In April, Ontario Attorney General Doug Downey told BNN Bloomberg in a phone interview that, “We want to make sure that the private operator stores are able to still provide product to the legal market and this product won’t get into the hands of kids.”
He was talking about the emergency order that was brought in to allow cannabis stores to open with delivery and click-and-collect services. Legislators in Ontario seem to have forgotten the uproar from private retailers that prompted the emergency order in the first place because they announced last week that the amendment would expire along with the State of Emergency on July 22, 2020, leaving many of us to wonder what had changed since April.
Not surprisingly, private retailers in Ontario are not pleased with this new development. In the last few months, customer habits have shifted and many retailers claim that a large chunk of their interactions now happen online.
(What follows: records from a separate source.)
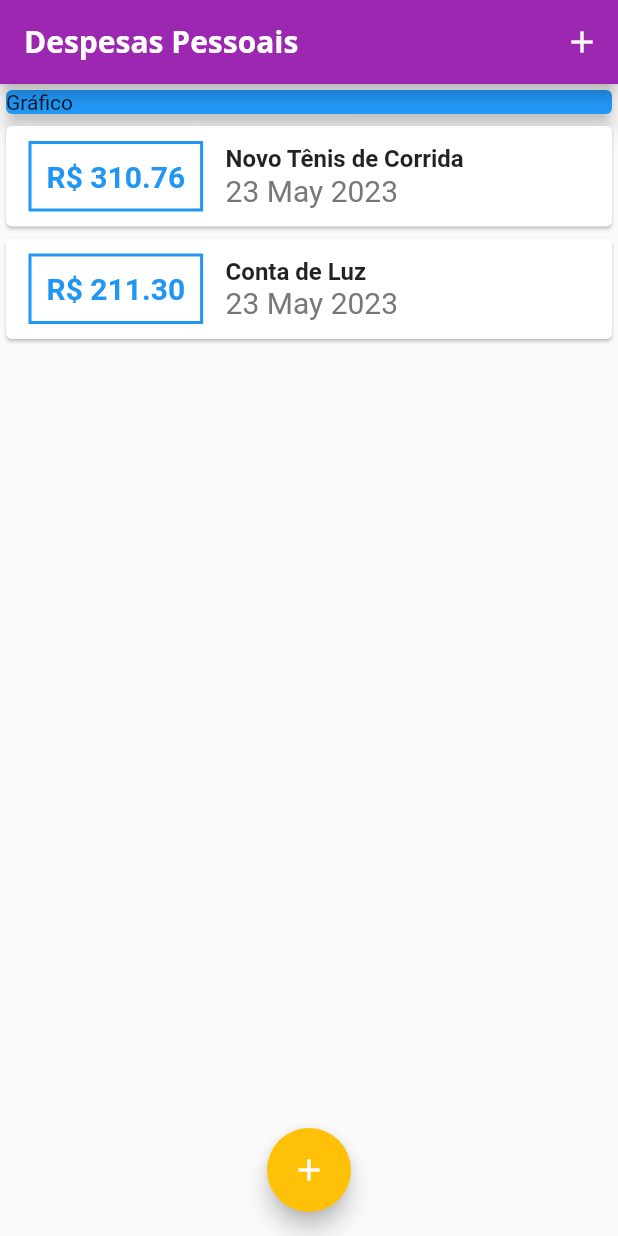
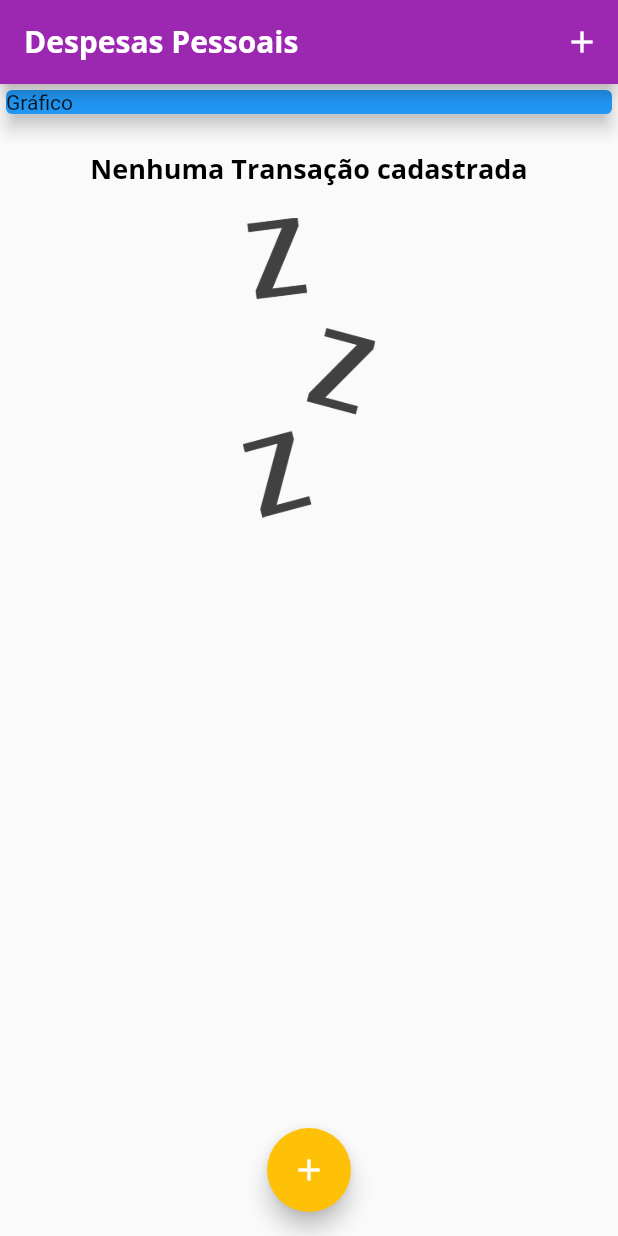
Before and after one commit to Lucasssi/expenses, a Flutter app: the screen it shows after launch, on a phone screen of 412 x 824 dp. Run offline on Flutter 3.47's test engine with Material 2 defaults, Android fonts, the phone set to English and light mode, and no system bars.

```diff
--- a/lib/components/transaction_list.dart
+++ b/lib/components/transaction_list.dart
@@ -10,7 +10,25 @@ class TransactionList extends StatelessWidget {
   Widget build(BuildContext context) {
     return Container(
       height: 300,
-      child: ListView.builder(
+      child: transactions.isEmpty
+          ? Column(
+              children: [
+                SizedBox(height: 20),
+                Text(
+                  "Nenhuma Transação cadastrada",
+                  style: Theme.of(context).textTheme.titleLarge,
+                ),
+                SizedBox(height: 20),
+                Container(
+                  height: 200,
+                  child: Image.asset(
+                    'assets/images/waiting.png',
+                    fit: BoxFit.cover,
+                  ),
+                ),
+              ],
+            )
+          : ListView.builder(
               itemCount: transactions.length,
               itemBuilder: (ctx, index) {
                 final tr = transactions[index];
@@ -18,7 +36,8 @@ class TransactionList extends StatelessWidget {
                   child: Row(
                     children: <Widget>[
                       Container(
-                  margin: EdgeInsets.symmetric(horizontal: 15, vertical: 10),
+                        margin:
+                            EdgeInsets.symmetric(horizontal: 15, vertical: 10),
                         decoration: BoxDecoration(
                             border: Border.all(
                           color: Theme.of(context).primaryColor,
--- a/lib/main.dart
+++ b/lib/main.dart
@@ -44,19 +44,19 @@ class MyHomePage extends StatefulWidget {
 }
 
 class _MyHomePageState extends State<MyHomePage> {
-  final _transactions = [
-    Transaction(
-      id: 't1',
-      title: 'Novo Tênis de Corrida',
-      value: 310.76,
-      date: DateTime.now(),
-    ),
-    Transaction(
-      id: 't2',
-      title: 'Conta de Luz',
-      value: 211.30,
-      date: DateTime.now(),
-    ),
+  final List<Transaction> _transactions = [
+    // Transaction(
+    //   id: 't1',
+    //   title: 'Novo Tênis de Corrida',
+    //   value: 310.76,
+    //   date: DateTime.now(),
+    // ),
+    // Transaction(
+    //   id: 't2',
+    //   title: 'Conta de Luz',
+    //   value: 211.30,
+    //   date: DateTime.now(),
+    // ),
   ];
 
   _addTransaction(String title, double value) {
--- a/pubspec.yaml
+++ b/pubspec.yaml
@@ -59,8 +59,8 @@ flutter:
   uses-material-design: true
 
   # To add assets to your application, add an assets section, like this:
-  # assets:
-  #   - images/a_dot_burr.jpeg
+  assets:
+      - assets/images/waiting.png
   #   - images/a_dot_ham.jpeg
 
   # An image asset can refer to one or more resolution-specific "variants", see
```
Also changed, not shown: assets/images/waiting.png (added). Lines whose indentation alone changed are shown as unchanged.
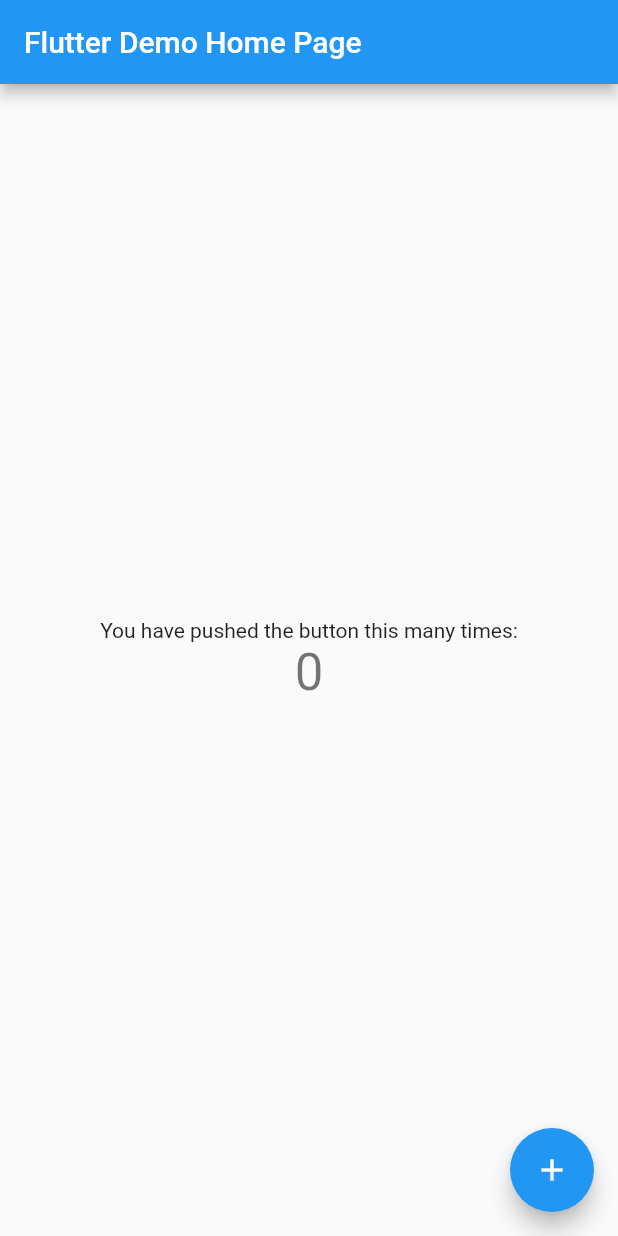
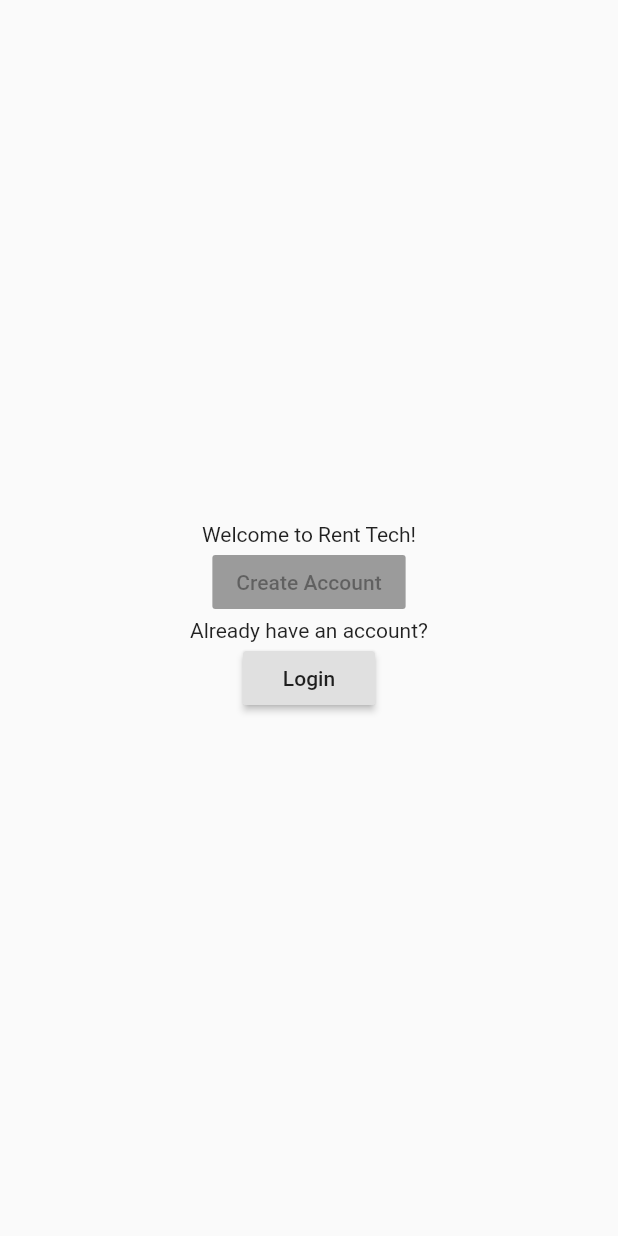
Before and after one commit to crzaratech/rent_tech_app, a Flutter app: the screen it shows after launch, on a phone screen of 412 x 824 dp. Run offline on Flutter 3.47's test engine with Material 2 defaults, Android fonts, the light colour scheme and no system bars.

```diff
--- /dev/null
+++ b/lib/InitialScreens/splash_screen.dart
@@ -0,0 +1,36 @@
+import 'package:flutter/material.dart';
+import 'package:rent_tech/utils/route_generator.dart';
+//splash screen to either create account or log In
+class SplashScreen extends StatefulWidget {
+  @override
+  _SplashScreenState createState() => _SplashScreenState();
+}
+
+class _SplashScreenState extends State<SplashScreen> {
+  @override
+  Widget build(BuildContext context) {
+    return Scaffold(
+      body: Center(
+        child: Column(
+          mainAxisAlignment: MainAxisAlignment.center,
+          children: [
+            Text("Welcome to Rent Tech!"),
+            RaisedButton(
+                child: Text('Create Account'),
+                onPressed: null),
+            Text('Already have an account?'),
+            RaisedButton(
+                child: Text('Login'),
+                onPressed: (){
+                  Navigator.of(context).pushNamed('/login');
+                }
+            ),
+
+          ],
+        ),
+      ),
+    );
+
+
+  }
+}
--- /dev/null
+++ b/lib/UI/appthemedata.dart
@@ -0,0 +1,9 @@
+import 'package:flutter/material.dart';
+
+class CustomTheme{
+  static ThemeData get lightTheme {
+    return ThemeData(
+    primaryColor: Colors.blue,
+    );
+}
+}
--- a/lib/main.dart
+++ b/lib/main.dart
@@ -1,115 +1,23 @@
 import 'package:flutter/material.dart';
+import 'package:rent_tech/utils/route_generator.dart';
+import 'package:rent_tech/UI/appthemedata.dart';
 
 void main() {
-  runApp(const MyApp());
+  runApp(MyApp());
 }
 
 class MyApp extends StatelessWidget {
-  const MyApp({Key? key}) : super(key: key);
-
-  // This widget is the root of your application.
   @override
   Widget build(BuildContext context) {
     return MaterialApp(
-      title: 'Flutter Demo',
-      theme: ThemeData(
-        // This is the theme of your application.
-        //
-        // Try running your application with "flutter run". You'll see the
-        // application has a blue toolbar. Then, without quitting the app, try
-        // changing the primarySwatch below to Colors.green and then invoke
-        // "hot reload" (press "r" in the console where you ran "flutter run",
-        // or simply save your changes to "hot reload" in a Flutter IDE).
-        // Notice that the counter didn't reset back to zero; the application
-        // is not restarted.
-        primarySwatch: Colors.blue,
-      ),
-      home: const MyHomePage(title: 'Flutter Demo Home Page'),
+      title: 'Rent Tech',
+
+      theme: CustomTheme.lightTheme,
+
+      initialRoute: '/',
+
+      onGenerateRoute: RouteGenerator.generateRoute,
+
     );
   }
 }
-
-class MyHomePage extends StatefulWidget {
-  const MyHomePage({Key? key, required this.title}) : super(key: key);
-
-  // This widget is the home page of your application. It is stateful, meaning
-  // that it has a State object (defined below) that contains fields that affect
-  // how it looks.
-
-  // This class is the configuration for the state. It holds the values (in this
-  // case the title) provided by the parent (in this case the App widget) and
-  // used by the build method of the State. Fields in a Widget subclass are
-  // always marked "final".
-
-  final String title;
-
-  @override
-  State<MyHomePage> createState() => _MyHomePageState();
-}
-
-class _MyHomePageState extends State<MyHomePage> {
-  int _counter = 0;
-
-  void _incrementCounter() {
-    setState(() {
-      // This call to setState tells the Flutter framework that something has
-      // changed in this State, which causes it to rerun the build method below
-      // so that the display can reflect the updated values. If we changed
-      // _counter without calling setState(), then the build method would not be
-      // called again, and so nothing would appear to happen.
-      _counter++;
-    });
-  }
-
-  @override
-  Widget build(BuildContext context) {
-    // This method is rerun every time setState is called, for instance as done
-    // by the _incrementCounter method above.
-    //
-    // The Flutter framework has been optimized to make rerunning build methods
-    // fast, so that you can just rebuild anything that needs updating rather
-    // than having to individually change instances of widgets.
-    return Scaffold(
-      appBar: AppBar(
-        // Here we take the value from the MyHomePage object that was created by
-        // the App.build method, and use it to set our appbar title.
-        title: Text(widget.title),
-      ),
-      body: Center(
-        // Center is a layout widget. It takes a single child and positions it
-        // in the middle of the parent.
-        child: Column(
-          // Column is also a layout widget. It takes a list of children and
-          // arranges them vertically. By default, it sizes itself to fit its
-          // children horizontally, and tries to be as tall as its parent.
-          //
-          // Invoke "debug painting" (press "p" in the console, choose the
-          // "Toggle Debug Paint" action from the Flutter Inspector in Android
-          // Studio, or the "Toggle Debug Paint" command in Visual Studio Code)
-          // to see the wireframe for each widget.
-          //
-          // Column has various properties to control how it sizes itself and
-          // how it positions its children. Here we use mainAxisAlignment to
-          // center the children vertically; the main axis here is the vertical
-          // axis because Columns are vertical (the cross axis would be
-          // horizontal).
-          mainAxisAlignment: MainAxisAlignment.center,
-          children: <Widget>[
-            const Text(
-              'You have pushed the button this many times:',
-            ),
-            Text(
-              '$_counter',
-              style: Theme.of(context).textTheme.headline4,
-            ),
-          ],
-        ),
-      ),
-      floatingActionButton: FloatingActionButton(
-        onPressed: _incrementCounter,
-        tooltip: 'Increment',
-        child: const Icon(Icons.add),
-      ), // This trailing comma makes auto-formatting nicer for build methods.
-    );
-  }
-}
--- /dev/null
+++ b/lib/utils/route_generator.dart
@@ -0,0 +1,37 @@
+
+import 'package:flutter/material.dart';
+import 'package:rent_tech/InitialScreens/splash_screen.dart';
+import 'package:rent_tech/main.dart';
+import 'package:rent_tech/InitialScreens/login_screen.dart';
+
+class RouteGenerator {
+  static Route<dynamic> generateRoute(RouteSettings data){
+    final args = data.arguments;
+
+    switch(data.name){
+      case '/':
+        return MaterialPageRoute(builder: (_) => SplashScreen());
+      case'/login' :
+        return MaterialPageRoute(builder: (_) => LoginScreen());
+
+        default:
+          return _errorRoute();
+
+        }
+    }
+
+  static Route <dynamic> _errorRoute() {
+    return MaterialPageRoute(builder: (_) {
+      return Scaffold(
+        appBar: AppBar(
+          title: Text('Error'),
+        ),
+        body: const Center(
+          child: Text('Error'),
+        ),
+      );
+    });
+  }
+
+
+}
```
Also changed, not shown: lib/InitialScreens/login_screen.dart (added, +235 -0 lines), 2 other files.
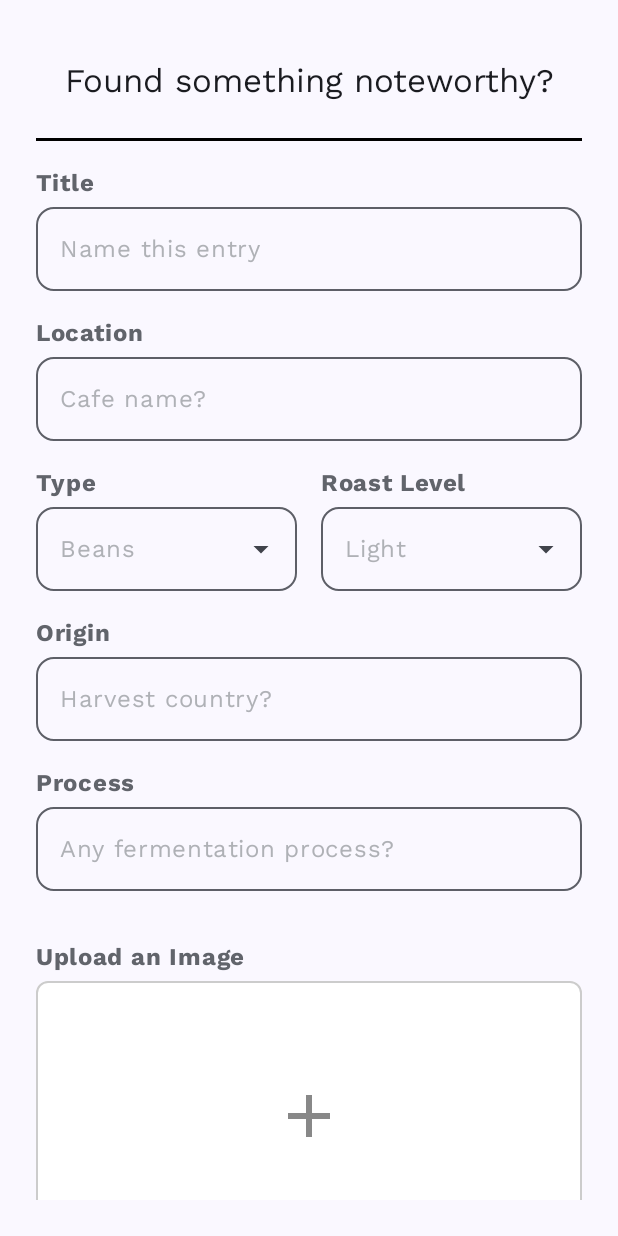
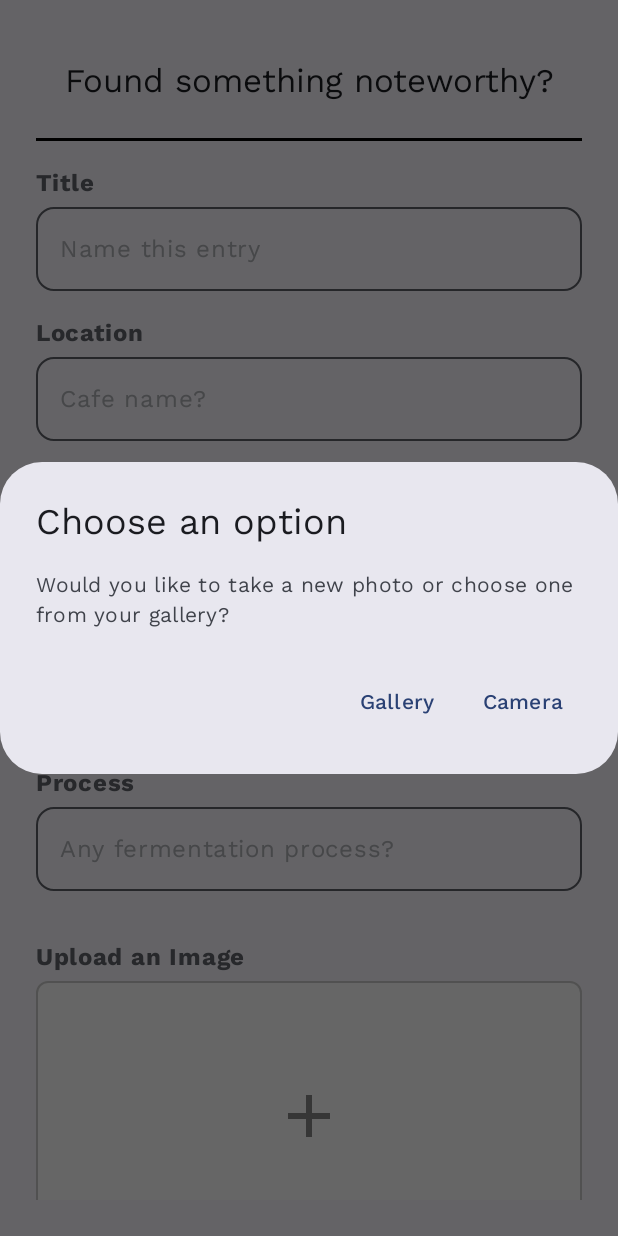
Before and after one commit to sanghoon5499/Cafe-Logger, an Android app built with Jetpack Compose: the UploadView screen opened through its navigation route, after a tap on "Upload Image", on a phone screen of 412 x 824 dp. Run offline under Robolectric (Android 15) with nearby library versions, the phone set to English and light mode, and no system bars; pictures from the network do not load.

Commit message:
Added option to choose from gallery

```diff
--- a/app/src/main/java/com/example/cafelogger/Composable/UploadImage.kt
+++ b/app/src/main/java/com/example/cafelogger/Composable/UploadImage.kt
@@ -18,8 +18,10 @@ import androidx.compose.foundation.layout.size
 import androidx.compose.foundation.shape.RoundedCornerShape
 import androidx.compose.material.icons.Icons
 import androidx.compose.material.icons.filled.Add
+import androidx.compose.material3.AlertDialog
 import androidx.compose.material3.Icon
 import androidx.compose.material3.Text
+import androidx.compose.material3.TextButton
 import androidx.compose.runtime.Composable
 import androidx.compose.runtime.getValue
 import androidx.compose.runtime.mutableStateOf
@@ -64,6 +66,7 @@ fun ImageUploadArea(
 ) {
     val context = LocalContext.current
     var tempImageUri by remember { mutableStateOf<Uri?>(null) }
+    var showDialog by remember { mutableStateOf(false) }
 
     val cameraLauncher = rememberLauncherForActivityResult(
         contract = ActivityResultContracts.TakePicture(),
@@ -71,6 +74,12 @@ fun ImageUploadArea(
             if (isSuccess) {
                 onImageCaptured(tempImageUri)
             }
+        }
+    )
+    val galleryLauncher = rememberLauncherForActivityResult(
+        contract = ActivityResultContracts.GetContent(),
+        onResult = { uri ->
+            onImageCaptured(uri)
         }
     )
     val cameraPermissionState = rememberPermissionState(
@@ -95,15 +104,7 @@ fun ImageUploadArea(
                 )
                 .clip(RoundedCornerShape(8.dp))
                 .background(Color.White)
-                .clickable {
-                    if (cameraPermissionState.status.isGranted) {
-                        val uriToLaunch = getTmpFileUri(context)
-                        // Create a new URI before launching the camera
-                        tempImageUri = uriToLaunch
-                        cameraLauncher.launch(uriToLaunch)
-                    } else {
-                        cameraPermissionState.launchPermissionRequest()
-                    } },
+                .clickable {showDialog = true},
             contentAlignment = Alignment.Center
         ) {
             if (imageUri != null) {
@@ -125,4 +126,38 @@ fun ImageUploadArea(
             }
         }
     }
+
+    if (showDialog) {
+        AlertDialog(
+            onDismissRequest = { showDialog = false },
+            title = {Text("Choose an option") },
+            text = { Text("Would you like to take a new photo or choose one from your gallery?") },
+            confirmButton = {
+                TextButton(
+                    onClick = {
+                        showDialog = false
+                        if (cameraPermissionState.status.isGranted) {
+                            val uriToLaunch = getTmpFileUri(context)
+                            tempImageUri = uriToLaunch
+                            cameraLauncher.launch(uriToLaunch)
+                        } else {
+                            cameraPermissionState.launchPermissionRequest()
+                        }
+                    }
+                ) {
+                    Text("Camera")
+                }
+            },
+            dismissButton = {
+                TextButton(
+                    onClick = {
+                        showDialog = false
+                        galleryLauncher.launch("image/*") // Launch gallery
+                    }
+                ) {
+                    Text("Gallery")
+                }
+            }
+        )
+        }
 }
```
Retailers are allowed to re-open with social distancing measures and can continue to take orders online, but the customers now have to pick up their purchases at the store. Like in April, retailers are voicing their concerns for their more vulnerable customers who utilized delivery services to minimize their risk of exposure to COVID-19.
The confusion and disappointment felt by private retailers in Ontario are echoed in a statement from the Ontario Chamber of Commerce (OCC). “At a time where the illegal sector accounts for over 80% of cannabis sales in the province, today’s decision will further reduce consumer access to legal cannabis by making the government-run Ontario Cannabis Store the only legal online retailer of recreational cannabis in Ontario,” says Daniel Safayeni, Director of Policy at the OCC. “Successfully displacing the illicit market will require a fair and competitive legal market whereby recreational cannabis stores are granted the same privileges any other retailer is entitled to, including e-commerce.”
Most, if not all, provinces deemed cannabis retailers as essential services during the pandemic, and provincial regulators in Ontario and British Columbia allowed for some loosened regulations, however, Ontario is the only one so far that has tried to reel them back. British Columbia still considers the province to be in a State of Emergency, so there is no word on if they will repeal the emergency order allowing click-and-collect.
Only time will tell if the provincial government will acquiesce to retailer’s requests, but if not, the black market will gain another advantage on July 22.